So today (June 6 2011) was World IPv6 Day, the day on which several major players in the internet field turn on, and enable ipv6 for testing for the day. Organised by the Internet Society, the event was planned to mark a test of the IPv6 protocol, to validate it's day to day usage. Even the date of the event was carefully chosen, being 6/6/2011, no matter which date format you use.
With global participation of many providers (including Google, Facebook and others) the whole chain between end-user, ISPs, Peering-Points and Content Providers could be checked and validated in a global scale test. How did it go?
Quite a few of the organisations have run IPv6 for a while, in preparation for today. Many plan on continuing to run their services in the future. This is the direction in which the Internet is heading. The biggest challenges at this time are IPv6 connectivity and dns configuration. These core elements of infrastructure become key enablers in moving IPv6 forward.
Having a single day to concentrate the mind on testing and proving IPv6 is good. All the various IPv6 experts are available to nail down interoperability or connectivity or other issues within the IPv6 Internet. With the participation of content providers ensuring a playground of source data to test with, consuming applications can verify they work too. (What's the point of having an IPv6 RSS feed, if there are no readers that are capable of absorbing the information directly via IPv6?). Google provided ipv6.google.com, and facebook www.v6.facebook.com to test with.
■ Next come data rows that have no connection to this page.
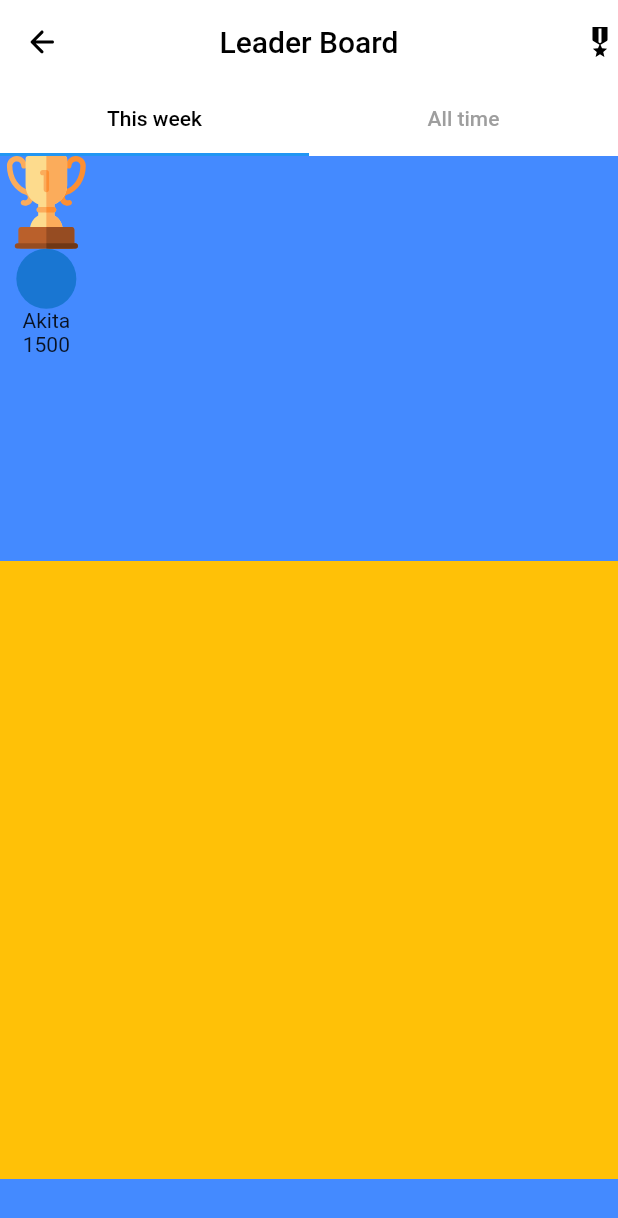
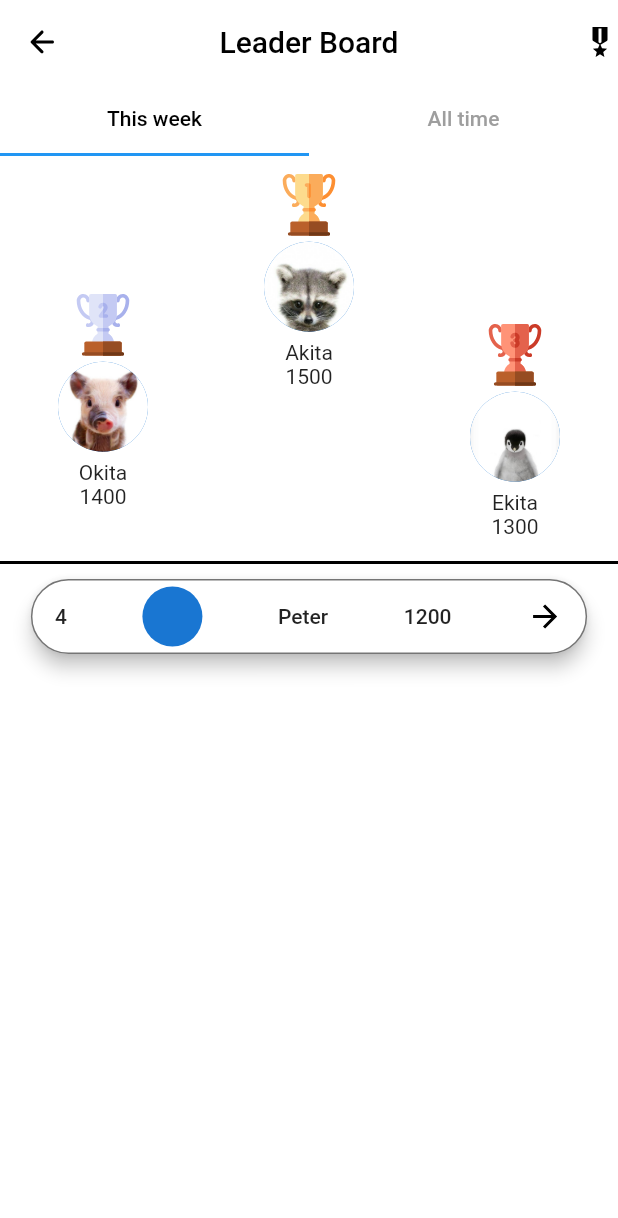
Before and after one commit to nguyenbinhanltv/EnQ, a Flutter app: the LeaderBoard screen opened by its route, on a phone screen of 412 x 824 dp. Shown: the top 1218 px of the screen. Run offline on Flutter 3.47's test engine with Material 2 defaults, Android fonts, the phone set to English and light mode, and no system bars; our stand-ins replace animated_text_kit, flutter_svg.

Commit message:
leader board 40%

```diff
--- /dev/null
+++ b/lib/components/top_leader.dart
@@ -0,0 +1,31 @@
+import 'package:EnQ/const/size_config.dart';
+import 'package:EnQ/const/style.dart';
+import 'package:flutter/material.dart';
+import 'package:flutter_svg/flutter_svg.dart';
+
+class TopLeader extends StatelessWidget {
+  final String _rankUrl, _text, _point, _picUrl;
+  TopLeader(this._rankUrl, this._text, this._point, this._picUrl);
+  @override
+  Widget build(BuildContext context) {
+    return Column(
+      children: [
+        SvgPicture.asset(
+          this._rankUrl,
+          width: SizeConfig.screenWidth * 0.1,
+        ),
+        SizedBox(height: DefaultPaddin * 0.2),
+        Container(
+          width: DefaultPaddin * 3.0,
+          height: DefaultPaddin * 3.0,
+          child: CircleAvatar(
+            backgroundImage: AssetImage(this._picUrl),
+          ),
+        ),
+        SizedBox(height: DefaultPaddin * 0.3),
+        Text(this._text), //note
+        Text(this._point),
+      ],
+    );
+  }
+}
--- /dev/null
+++ b/lib/models/answer.dart
@@ -0,0 +1,6 @@
+class Answer {
+  final String id, type, rank;
+  final List<String> questions;
+
+  Answer(this.id, this.type, this.rank, this.questions);
+}
--- /dev/null
+++ b/lib/models/leader.dart
@@ -0,0 +1,8 @@
+import 'package:EnQ/models/user.dart';
+
+class Leader {
+  final String id, startAt, endAt;
+  final List<String> userId;
+
+  Leader(this.id, this.startAt, this.endAt, this.userId);
+}
--- /dev/null
+++ b/lib/models/text_exam_history.dart
@@ -0,0 +1,9 @@
+import 'package:EnQ/models/answer.dart';
+
+class TextExamHistory {
+  final String id, timeStart, timeEnd, textExamId;
+  final List<Answer> answers;
+
+  TextExamHistory(
+      this.id, this.timeStart, this.timeEnd, this.textExamId, this.answers);
+}
--- /dev/null
+++ b/lib/models/user.dart
@@ -0,0 +1,17 @@
+import 'package:flutter/material.dart';
+
+class User {
+  final String userName, id, photoUrl;
+  final int rank, point;
+  // final List<String> textHistory; // TextExamHistory id (dont know)
+
+  // User(this.userName, this.id, this.photoUrl, this.rank, this.point,
+  //     this.textHistory);
+  User(this.userName, this.id, this.photoUrl, this.rank, this.point);
+}
+
+List<User> users = [
+  User("Baby Cow", "user 1", "assets/images/baby_cow.jpg", 1, 1500),
+  User("Rabbit", "user 2", "assets/images/rabbit.jpg", 2, 1400),
+  User("Meerkat", "user 3", "assets/images/meerkat.jpg", 3, 1300),
+];
--- a/lib/pages/home.dart
+++ b/lib/pages/home.dart
@@ -1,4 +1,3 @@
-import 'package:EnQ/components/bottom_navigation.dart';
 import 'package:EnQ/const/size_config.dart';
 import 'package:EnQ/utils/app_route.dart';
 import 'package:flutter/material.dart';
@@ -9,22 +8,6 @@ class Home extends StatefulWidget {
 }
 
 class _Home extends State<Home> {
-  List<Widget> _widgetOptions = <Widget>[
-    Text('Index 0: Home',
-        style: TextStyle(color: Colors.black, fontSize: 1000)),
-    Text(
-      'Index 1: Business',
-    ),
-    Text(
-      'Index 2: School',
-    ),
-    Text(
-      'Index 3: School',
-    ),
-    Text(
-      'Index 4: School',
-    ),
-  ];
   int _selectedIndex = 0;
   void _onItemTapped(int index) {
     setState(() {
--- a/lib/pages/leader_board.dart
+++ b/lib/pages/leader_board.dart
@@ -1,3 +1,4 @@
+import 'package:EnQ/components/top_leader.dart';
 import 'package:EnQ/const/size_config.dart';
 import 'package:EnQ/const/style.dart';
 import 'package:flutter/material.dart';
@@ -49,31 +50,84 @@ class _LeaderBoardState extends State<LeaderBoard> {
             Stack(
               children: [
                 Container(
-                  decoration: BoxDecoration(color: Colors.blueAccent),
+                  margin: EdgeInsets.only(top: DefaultPaddin * 0.6),
+                  decoration: BoxDecoration(
+                      // border: Border(
+                      //   bottom: BorderSide(
+                      //     color: Colors.black,
+                      //     width: 10.0,
+                      //   ),
+                      // ), doesnt work.
+                      ),
                   child: Row(
+                    mainAxisAlignment: MainAxisAlignment.spaceAround,
                     children: [
-                      Column(
-                        children: [
-                          SvgPicture.asset(
-                            'assets/images/gold-cup.svg',
-                            width: SizeConfig.screenWidth * 0.15,
-                          ),
-                          CircleAvatar(),
-                          Text('Akita'), //note
-                          Text('1500'),
-                        ],
+                      Padding(
+                        padding:
+                            const EdgeInsets.only(top: DefaultPaddin * 4.0),
+                        child: TopLeader('assets/images/silver-cup.svg',
+                            'Okita', '1400', 'assets/images/pig.jpg'),
+                      ),
+                      TopLeader('assets/images/gold-cup.svg', 'Akita', '1500',
+                          'assets/images/dennis_dog.jpg'),
+                      Padding(
+                        padding:
+                            const EdgeInsets.only(top: DefaultPaddin * 5.0),
+                        child: TopLeader('assets/images/bronze-cup.svg',
+                            'Ekita', '1300', 'assets/images/penguin.jpg'),
                       ),
                     ],
                   ),
                 ),
                 Container(
-                  margin: EdgeInsets.only(top: DefaultPaddin * 13.5),
-                  height: SizeConfig.screenHeight * 0.5,
-                  decoration: BoxDecoration(color: Colors.amber),
-                ),
+                    // change to ListView.builder
+                    margin: EdgeInsets.only(top: DefaultPaddin * 13.5),
+                    height: SizeConfig.screenHeight * 0.5,
+                    width: SizeConfig.screenWidth,
+                    decoration: BoxDecoration(
+                      color: Colors.white,
+                      border: Border(
+                        top: BorderSide(
+                          color: Colors.black,
+                          width: 2.0,
+                        ),
+                      ),
+                    ),
+                    child: Column(
+                      children: [
+                        Container(
+                          width: SizeConfig.screenWidth * 0.9,
+                          height: 50,
+                          margin: EdgeInsets.only(top: DefaultPaddin * 0.5),
+                          child: RaisedButton(
+                            onPressed: () {},
+                            color: Colors.white,
+                            elevation: 5.0,
+                            shape: RoundedRectangleBorder(
+                              borderRadius:
+                                  BorderRadius.circular(DefaultPaddin * 2),
+                              side: BorderSide(
+                                color: Colors.black54,
+                              ),
+                            ),
+                            child: Row(
+                              mainAxisAlignment: MainAxisAlignment.spaceBetween,
+                              children: [
+                                Text('4'),
+                                CircleAvatar(),
+                                Text('Peter'),
+                                Text('1200'),
+                                SvgPicture.asset(
+                                    'assets/images/arrow_forward.svg'),
+                              ],
+                            ),
+                          ),
+                        ),
+                      ],
+                    )),
               ],
             ),
-            Stack(),
+            Stack(), // another tabs
           ],
         ),
       ),
```
Also changed, not shown: assets/images/baby_cow.jpg (added), assets/images/baby_lion.jpg (added), assets/images/bear.jpg (added), assets/images/dennis_dog.jpg (added), assets/images/meerkat.jpg (added), assets/images/penguin.jpg (added), assets/images/pig.jpg (added), assets/images/rabbit.jpg (added), assets/images/raccoon.jpg (added).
There are still some ISPs that still don't understand the need for IPv6 support at all. My cable network supplier has no plans on supporting IPv6 at the moment. There will be areas of the Internet in the very near future that are only accessible via IPv6. This is particularly true in rapidly growing Internet areas of the world. This will include places like south korea and other Asian countries which have increasing Internet demand, despite the continuing IPv4 exhaustion.
No IPv6 support restricts me to an IPv4 view of the world. As would anybody that doesn't have IPv6 supported devices and network. So I'm planning on getting an IPv6 connection sorted out myself, tunnelling my IPv6 data into the Internet core via Hurricane Electric, and seeing what happens.
More later, as World IPv6 Day is really the start of the World IPv6 Future.